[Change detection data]
--------------------------------------------------
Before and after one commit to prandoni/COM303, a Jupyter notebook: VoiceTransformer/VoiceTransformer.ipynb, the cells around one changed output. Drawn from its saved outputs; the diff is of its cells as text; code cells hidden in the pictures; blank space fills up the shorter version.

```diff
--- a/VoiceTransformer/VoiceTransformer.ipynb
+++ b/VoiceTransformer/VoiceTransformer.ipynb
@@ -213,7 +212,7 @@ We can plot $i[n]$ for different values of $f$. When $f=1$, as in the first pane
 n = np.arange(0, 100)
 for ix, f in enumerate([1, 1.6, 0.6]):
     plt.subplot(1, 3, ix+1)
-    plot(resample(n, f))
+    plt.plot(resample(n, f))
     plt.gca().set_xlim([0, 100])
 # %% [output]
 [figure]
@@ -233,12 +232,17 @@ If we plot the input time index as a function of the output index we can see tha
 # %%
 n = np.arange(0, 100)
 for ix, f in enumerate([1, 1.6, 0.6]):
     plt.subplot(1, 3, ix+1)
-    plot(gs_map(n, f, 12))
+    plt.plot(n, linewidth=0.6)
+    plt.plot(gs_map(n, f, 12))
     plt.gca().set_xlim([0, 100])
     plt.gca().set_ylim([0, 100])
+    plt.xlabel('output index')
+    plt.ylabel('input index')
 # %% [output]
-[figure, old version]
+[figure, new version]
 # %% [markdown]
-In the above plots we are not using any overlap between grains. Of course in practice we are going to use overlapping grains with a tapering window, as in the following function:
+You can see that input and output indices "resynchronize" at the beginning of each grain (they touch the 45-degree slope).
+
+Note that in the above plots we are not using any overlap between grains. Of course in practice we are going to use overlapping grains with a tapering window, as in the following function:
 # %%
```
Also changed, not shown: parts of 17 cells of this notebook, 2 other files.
--------------------------------------------------
The task: Every entry above must appear again in the reply, exactly as it stands.

Response:
Before and after one commit to prandoni/COM303, a Jupyter notebook: VoiceTransformer/VoiceTransformer.ipynb, the cells around one changed output. Drawn from its saved outputs; the diff is of its cells as text; code cells hidden in the pictures; blank space fills up the shorter version.

```diff
--- a/VoiceTransformer/VoiceTransformer.ipynb
+++ b/VoiceTransformer/VoiceTransformer.ipynb
@@ -213,7 +212,7 @@ We can plot $i[n]$ for different values of $f$. When $f=1$, as in the first pane
 n = np.arange(0, 100)
 for ix, f in enumerate([1, 1.6, 0.6]):
     plt.subplot(1, 3, ix+1)
-    plot(resample(n, f))
+    plt.plot(resample(n, f))
     plt.gca().set_xlim([0, 100])
 # %% [output]
 [figure]
@@ -233,12 +232,17 @@ If we plot the input time index as a function of the output index we can see tha
 # %%
 n = np.arange(0, 100)
 for ix, f in enumerate([1, 1.6, 0.6]):
     plt.subplot(1, 3, ix+1)
-    plot(gs_map(n, f, 12))
+    plt.plot(n, linewidth=0.6)
+    plt.plot(gs_map(n, f, 12))
     plt.gca().set_xlim([0, 100])
     plt.gca().set_ylim([0, 100])
+    plt.xlabel('output index')
+    plt.ylabel('input index')
 # %% [output]
-[figure, old version]
+[figure, new version]
 # %% [markdown]
-In the above plots we are not using any overlap between grains. Of course in practice we are going to use overlapping grains with a tapering window, as in the following function:
+You can see that input and output indices "resynchronize" at the beginning of each grain (they touch the 45-degree slope).
+
+Note that in the above plots we are not using any overlap between grains. Of course in practice we are going to use overlapping grains with a tapering window, as in the following function:
 # %%
```
Also changed, not shown: parts of 17 cells of this notebook, 2 other files.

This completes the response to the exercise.